Just one hour from Canberra in the Yass Valley is the home of YASSarts, a vibrant non-profit community organisation driven by passionate volunteers.
Symbolist artist and community activator Kim Nelson is one of
them. On Australia Day, Nelson was named the Yass Valley shire's 2013 citizen of the year.
''The award came from nowhere and it's embarrassing especially when you know as many good people as I do,'' he says. ''But [the award] helps to shine light on so many who are talented and who forget to tell others what they do. The award is an opportunity for me to do this on their behalf.''
Nelson is also a finalist in the $40,000 John Glover Art Prize, the largest prize for landscape art in Australia. The winner will be announced in March.
Thanks to Nelson, YASSarts has a website that features the YASSarts Arts Trail, an annual weekend expose in
November of artists' studios, exhibitions, music, dance, poetry, writers' workshops and theatre.
YASSarts is hopeful of receiving adequate funding and sponsorship in the future.
''I spoke to Yass council and tried to get financial support but it wasn't forthcoming,'' Nelson says. ''At the same time I thought we could go ahead anyway. So it's still very much in its infancy and at the stage where there are certain expectations to make it more professional.''
Nelson's spacious gallery and studio, once a wool store, is in Oddfellows' Hall in the main street of Yass.
In 2011 Nelson's uncle, the landscape artist, Leonard Long OAM, turned 100. It was appropriate that Long's centenary exhibition should be in Oddfellows' Hall and be curated by his nephew.
Nelson acknowledges the talented YASSarts team.
''Chief among the movers and shakers is Al Phemister, an indefatigable spirit and a real character,'' Nelson says. ''Other organisers who've come on board recently are Marie Nicole Meunier, Lizz Murphy and Robyn Sykes.
Phemister, a sculptor, has fresh ideas for the 2013 Arts Trail. He has found a 10-acre field that would work well for Sculpture in the Field with a track around the outside.
''It's used for stock most of the year and is a little bit undulating,'' Phemister says. ''It's a nice aspect on the edge of town and gives views towards the hills to Canberra. The paddock is suitable for a sculpture walk and with time it might turn into something more - maybe an exhibition and prize.''
Originally from Ireland, poet and writer Lizz Murphy came to Binalong 31 years ago. She is about to have Portraits, her seventh book of poetry, released.
''We were very attracted to the idea of a healthy lifestyle in a beautiful environment,'' she says. ''We discovered Binalong by chance and totally fell in love with it.''

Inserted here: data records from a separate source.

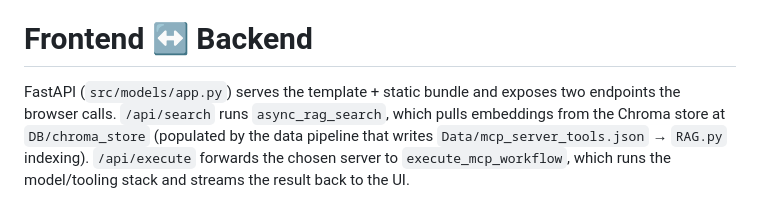
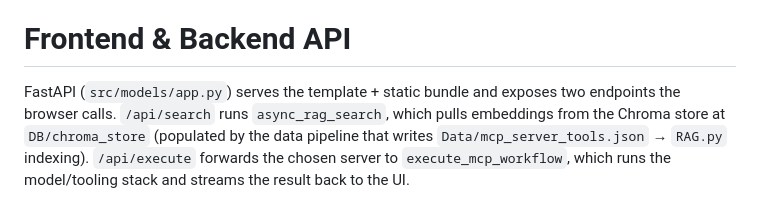
Before and after one commit to chrischenhub/AC215_AgentNET, a Markdown page: README.md, the part around the change. Rendered like a GitHub page.

```diff
--- a/README.md
+++ b/README.md
@@ -88,5 +88,5 @@ Results from Notion page:
 - Tests with coverage (fails under 50% by config): `pytest`
 - GitHub Actions runs the same steps on every push/PR via `.github/workflows/ci.yml` (checkout → install deps → byte-compile → lint → pytest with coverage).
 
-# Frontend ↔ Backend
+# Frontend & Backend API
 FastAPI (`src/models/app.py`) serves the template + static bundle and exposes two endpoints the browser calls. `/api/search` runs `async_rag_search`, which pulls embeddings from the Chroma store at `DB/chroma_store` (populated by the data pipeline that writes `Data/mcp_server_tools.json` → `RAG.py` indexing). `/api/execute` forwards the chosen server to `execute_mcp_workflow`, which runs the model/tooling stack and streams the result back to the UI.
```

Once Murphy was a visual artist but became a poet because she commuted with a notebook and pencil, not an easel, from Binalong to Canberra for work.
''We've just started readings at the Binalong general store with Libby and George Elliott, Samantha Jane and Robyn Sykes. It's open to singers and musicians as well,'' Murphy says.
Murphy is pleased to be associated with Sykes, a bush poet. Sykes has been writing bush poetry for a long time and Murphy says, ''is picking up all sorts of championships including Golden Damper [awards]. She's just published her first book and CD.
''Robyn and I had such a good time with The Story Teller in the Arts Trail last year. We're interested in making The Story Teller a regular Arts Trail event.''
The Story Teller developed through Nelson investigating the work of the prolific bush poet John O'Brien, otherwise known as Father Patrick Hartigan, a Yass parish priest.
According to Nelson the youth in country towns are often forgotten but not in Yass Valley.
''A bunch of Christian bikies moved to Yass and that's been the greatest thing,'' he says. ''One of them, Kim Wood, works at restoring planes at the war memorial and set up a youth centre called Zac's Place. It's funny because it's a Christian drop-in centre and you just see bikies standing out the front. They're interested in looking after the youth of the town so they have graffiti painting and air-brushing.''
Nelson's daughter Caitlin is one of the youth movers and shakers. She was head of the youth council, worked hard to get a skate park for Yass and to encourage youth buskers.
''We've really tried to bring on the youth side of things as part of the Arts Trail and having people like Alice [Giles] out there means that musically talented kids can also get involved,'' Nelson says.
''Up until now YASSarts has been a benevolent dictatorship but I'm keen for it to become a democracy and I believe enough good people have come together now to achieve this. This is my hope for 2013.''